One Volunteer’s Perspective
A View from the Kennels
It’s time for my weekly volunteering shift at Oakland Animal Services. As I walk in, I hardly recognize that badly matted poodle we took in last week, who has been shaved and now sits up front in the adoption ward, eagerly greeting visitors. . . . I hear a family cooing over their new fluffy orange kitten. . . . Hey, there’s a goat in the courtyard! . . . At the front desk, a woman cries with joy and relief when she is reunited with her lost dog. . . . Five baby bunnies have been left in our night drop box. These moments capture a pretty typical day at OAS.
Five years ago, when I signed up to volunteer, I didn’t know that OAS was an open-access municipal shelter. My intentions were simple: I wanted to spend time with dogs and to give back to the community. I thought that volunteering would be about playing with dogs and puppies. After awhile I began to notice the staggering number of new animals that come in through the doors of OAS and the challenges that result from that overpopulation. As an open-access shelter, OAS is the only facility in Oakland that takes in any and all animals, no matter what breed or species, age or condition. Then it’s our job—the staff and volunteers—to care for them and find them good homes, whether that’s adopting them out directly or transferring them to one of the many private rescue groups we work with.
Today I think of OAS as ground zero of saving animals’ lives. I’m constantly amazed by how much OAS accomplishes. Unlike nonprofit, limited access shelters, OAS is a city agency that has the additional mandate of responsibilities such as picking up sick, dead, or stray animals in Oakland; licensing animals; investigating dog bites and potentially-dangerous-dog cases; and gathering evidence in abuse cases and seizing animals that are being cared for inadequately. OAS does all of this while managing hundreds of animals under one roof and working within a tight budget in a city struggling with a deficit. (It reminds me of that quote about Ginger Rogers doing everything that Fred Astaire did, but backwards and in high heels.)
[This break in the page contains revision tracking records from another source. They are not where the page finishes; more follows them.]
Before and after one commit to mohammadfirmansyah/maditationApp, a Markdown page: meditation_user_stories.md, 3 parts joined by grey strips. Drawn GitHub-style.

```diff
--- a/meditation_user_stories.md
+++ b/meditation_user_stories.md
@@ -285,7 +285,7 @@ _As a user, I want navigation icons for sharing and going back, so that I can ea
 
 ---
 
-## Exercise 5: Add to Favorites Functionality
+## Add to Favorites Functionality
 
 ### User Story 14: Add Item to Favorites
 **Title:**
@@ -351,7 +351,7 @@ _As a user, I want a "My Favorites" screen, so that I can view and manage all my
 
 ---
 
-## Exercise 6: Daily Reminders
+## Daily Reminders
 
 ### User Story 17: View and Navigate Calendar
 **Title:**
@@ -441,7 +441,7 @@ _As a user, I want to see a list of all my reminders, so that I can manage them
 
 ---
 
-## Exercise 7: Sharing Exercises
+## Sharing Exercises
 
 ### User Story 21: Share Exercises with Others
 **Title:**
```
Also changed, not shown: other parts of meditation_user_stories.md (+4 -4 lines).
While I started volunteering because of the animals, I kept coming back because of the people. I had wanted to give back to the community, but I’m the one who has benefited from the amazing group of dedicated people at OAS. It includes incredibly generous volunteers and staff who give so much of their time to both the animals and to each other. They give me the courage and support to keep going when times are tough.
It’s not always easy volunteering at an open-access shelter where euthanasia is a sad reality. We mourn for the lives that we can’t save: dogs who come in covered with scars from dog fighting, so undersocialized that they cannot relate to other dogs or to people; roosters seized from fighting busts who have nowhere to go. One thing I’ve always felt good about is knowing that there is no timeline for how long an animal will stay with us. Some of the cuter or more unusual breeds get adopted out in a week; others stay with us for over a year and become volunteer favorites.
For me, I’ve found that the best way to cope with the sadness of these shelter realities is to fight on in their memory, to work even harder to help the new animals that are coming in our doors every day. If you have an animal companion, then you know how much animals help keep you rooted in the present moment; it’s a gift. The shelter is a stressful place to live: animals do not get the space and attention that they need to fully express themselves. That’s why letting a dog out of his kennel to run free and be a dog makes a world of difference in his life. That’s the difference that we make. That’s why we are here.
Every time I walk into OAS I see this plaque at the entrance, inscribed with a quote by Gandhi: “The greatness of a nation and its moral progress can be judged by the way its animals are treated.” It reminds me why I keep doing this. Homeless animals are part of our community, and caring for them is a community responsibility, from the most passive end of the spectrum—paying taxes that fund OAS—to the most active—volunteering.
When I started volunteering, I had no idea what I was getting into. Yes, my work has made a difference in the lives of animals, and it’s given back to the community—just as I had hoped—but the biggest difference, the unexpected difference, is that it’s also changed my life. It’s made me a better person: a better dog handler; an advocate for animals; a member of an active, compassionate community. I am proud to be part of OAS.
— Yvonne, dog volunteer